Aim of the exercise: Every entry needs to be given again exactly as it reads.

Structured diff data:
◆ ◆ ◆

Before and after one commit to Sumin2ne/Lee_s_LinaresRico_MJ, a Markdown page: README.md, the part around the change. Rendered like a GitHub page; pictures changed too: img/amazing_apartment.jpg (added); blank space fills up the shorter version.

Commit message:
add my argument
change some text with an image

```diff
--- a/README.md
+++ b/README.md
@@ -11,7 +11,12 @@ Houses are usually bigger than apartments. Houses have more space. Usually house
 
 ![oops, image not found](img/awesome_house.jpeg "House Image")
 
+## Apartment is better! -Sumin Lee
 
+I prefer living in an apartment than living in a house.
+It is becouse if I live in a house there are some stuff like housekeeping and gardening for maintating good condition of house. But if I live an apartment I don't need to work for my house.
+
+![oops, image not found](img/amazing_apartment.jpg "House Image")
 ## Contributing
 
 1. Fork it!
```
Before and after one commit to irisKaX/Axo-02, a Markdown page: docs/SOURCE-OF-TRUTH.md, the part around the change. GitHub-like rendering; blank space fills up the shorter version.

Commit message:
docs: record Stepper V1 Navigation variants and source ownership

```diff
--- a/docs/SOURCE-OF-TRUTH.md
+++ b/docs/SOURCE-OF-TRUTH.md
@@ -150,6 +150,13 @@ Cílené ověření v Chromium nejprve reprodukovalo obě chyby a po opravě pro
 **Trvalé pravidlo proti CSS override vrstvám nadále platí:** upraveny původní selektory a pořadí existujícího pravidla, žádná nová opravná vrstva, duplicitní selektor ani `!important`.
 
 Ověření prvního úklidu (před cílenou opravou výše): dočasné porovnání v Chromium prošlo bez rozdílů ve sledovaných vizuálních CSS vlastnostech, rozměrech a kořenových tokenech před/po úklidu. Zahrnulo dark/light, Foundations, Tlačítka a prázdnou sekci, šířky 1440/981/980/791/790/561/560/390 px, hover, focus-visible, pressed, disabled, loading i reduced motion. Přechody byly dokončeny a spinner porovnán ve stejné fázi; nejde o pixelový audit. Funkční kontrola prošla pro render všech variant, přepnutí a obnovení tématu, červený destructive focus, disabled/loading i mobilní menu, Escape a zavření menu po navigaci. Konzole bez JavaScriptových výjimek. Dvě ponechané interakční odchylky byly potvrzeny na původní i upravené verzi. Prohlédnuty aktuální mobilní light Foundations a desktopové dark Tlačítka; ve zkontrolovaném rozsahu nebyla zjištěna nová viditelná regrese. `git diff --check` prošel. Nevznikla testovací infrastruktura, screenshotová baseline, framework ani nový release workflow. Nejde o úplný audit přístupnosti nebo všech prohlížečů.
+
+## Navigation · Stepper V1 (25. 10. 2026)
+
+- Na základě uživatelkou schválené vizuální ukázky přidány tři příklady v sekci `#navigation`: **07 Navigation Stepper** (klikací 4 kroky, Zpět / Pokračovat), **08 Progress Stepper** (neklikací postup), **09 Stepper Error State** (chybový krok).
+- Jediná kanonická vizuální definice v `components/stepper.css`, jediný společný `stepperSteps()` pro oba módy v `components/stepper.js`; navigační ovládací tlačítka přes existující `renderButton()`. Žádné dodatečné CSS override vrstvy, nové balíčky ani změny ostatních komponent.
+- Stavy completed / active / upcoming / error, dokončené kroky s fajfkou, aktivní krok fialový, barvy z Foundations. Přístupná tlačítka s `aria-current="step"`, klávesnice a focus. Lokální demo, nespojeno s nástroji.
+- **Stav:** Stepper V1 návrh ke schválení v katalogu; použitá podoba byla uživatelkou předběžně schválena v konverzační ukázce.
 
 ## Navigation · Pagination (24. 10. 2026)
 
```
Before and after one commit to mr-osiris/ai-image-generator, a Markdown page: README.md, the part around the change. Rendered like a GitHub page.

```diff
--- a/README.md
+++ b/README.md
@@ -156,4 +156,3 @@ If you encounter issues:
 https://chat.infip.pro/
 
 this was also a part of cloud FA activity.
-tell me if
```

◆ ◆ ◆

Exercise result:
Before and after one commit to Sumin2ne/Lee_s_LinaresRico_MJ, a Markdown page: README.md, the part around the change. Rendered like a GitHub page; pictures changed too: img/amazing_apartment.jpg (added); blank space fills up the shorter version.

Commit message:
add my argument
change some text with an image

```diff
--- a/README.md
+++ b/README.md
@@ -11,7 +11,12 @@ Houses are usually bigger than apartments. Houses have more space. Usually house
 
 ![oops, image not found](img/awesome_house.jpeg "House Image")
 
+## Apartment is better! -Sumin Lee
 
+I prefer living in an apartment than living in a house.
+It is becouse if I live in a house there are some stuff like housekeeping and gardening for maintating good condition of house. But if I live an apartment I don't need to work for my house.
+
+![oops, image not found](img/amazing_apartment.jpg "House Image")
 ## Contributing
 
 1. Fork it!
```
Before and after one commit to irisKaX/Axo-02, a Markdown page: docs/SOURCE-OF-TRUTH.md, the part around the change. GitHub-like rendering; blank space fills up the shorter version.

Commit message:
docs: record Stepper V1 Navigation variants and source ownership

```diff
--- a/docs/SOURCE-OF-TRUTH.md
+++ b/docs/SOURCE-OF-TRUTH.md
@@ -150,6 +150,13 @@ Cílené ověření v Chromium nejprve reprodukovalo obě chyby a po opravě pro
 **Trvalé pravidlo proti CSS override vrstvám nadále platí:** upraveny původní selektory a pořadí existujícího pravidla, žádná nová opravná vrstva, duplicitní selektor ani `!important`.
 
 Ověření prvního úklidu (před cílenou opravou výše): dočasné porovnání v Chromium prošlo bez rozdílů ve sledovaných vizuálních CSS vlastnostech, rozměrech a kořenových tokenech před/po úklidu. Zahrnulo dark/light, Foundations, Tlačítka a prázdnou sekci, šířky 1440/981/980/791/790/561/560/390 px, hover, focus-visible, pressed, disabled, loading i reduced motion. Přechody byly dokončeny a spinner porovnán ve stejné fázi; nejde o pixelový audit. Funkční kontrola prošla pro render všech variant, přepnutí a obnovení tématu, červený destructive focus, disabled/loading i mobilní menu, Escape a zavření menu po navigaci. Konzole bez JavaScriptových výjimek. Dvě ponechané interakční odchylky byly potvrzeny na původní i upravené verzi. Prohlédnuty aktuální mobilní light Foundations a desktopové dark Tlačítka; ve zkontrolovaném rozsahu nebyla zjištěna nová viditelná regrese. `git diff --check` prošel. Nevznikla testovací infrastruktura, screenshotová baseline, framework ani nový release workflow. Nejde o úplný audit přístupnosti nebo všech prohlížečů.
+
+## Navigation · Stepper V1 (25. 10. 2026)
+
+- Na základě uživatelkou schválené vizuální ukázky přidány tři příklady v sekci `#navigation`: **07 Navigation Stepper** (klikací 4 kroky, Zpět / Pokračovat), **08 Progress Stepper** (neklikací postup), **09 Stepper Error State** (chybový krok).
+- Jediná kanonická vizuální definice v `components/stepper.css`, jediný společný `stepperSteps()` pro oba módy v `components/stepper.js`; navigační ovládací tlačítka přes existující `renderButton()`. Žádné dodatečné CSS override vrstvy, nové balíčky ani změny ostatních komponent.
+- Stavy completed / active / upcoming / error, dokončené kroky s fajfkou, aktivní krok fialový, barvy z Foundations. Přístupná tlačítka s `aria-current="step"`, klávesnice a focus. Lokální demo, nespojeno s nástroji.
+- **Stav:** Stepper V1 návrh ke schválení v katalogu; použitá podoba byla uživatelkou předběžně schválena v konverzační ukázce.
 
 ## Navigation · Pagination (24. 10. 2026)
 
```
Before and after one commit to mr-osiris/ai-image-generator, a Markdown page: README.md, the part around the change. Rendered like a GitHub page.

```diff
--- a/README.md
+++ b/README.md
@@ -156,4 +156,3 @@ If you encounter issues:
 https://chat.infip.pro/
 
 this was also a part of cloud FA activity.
-tell me if
```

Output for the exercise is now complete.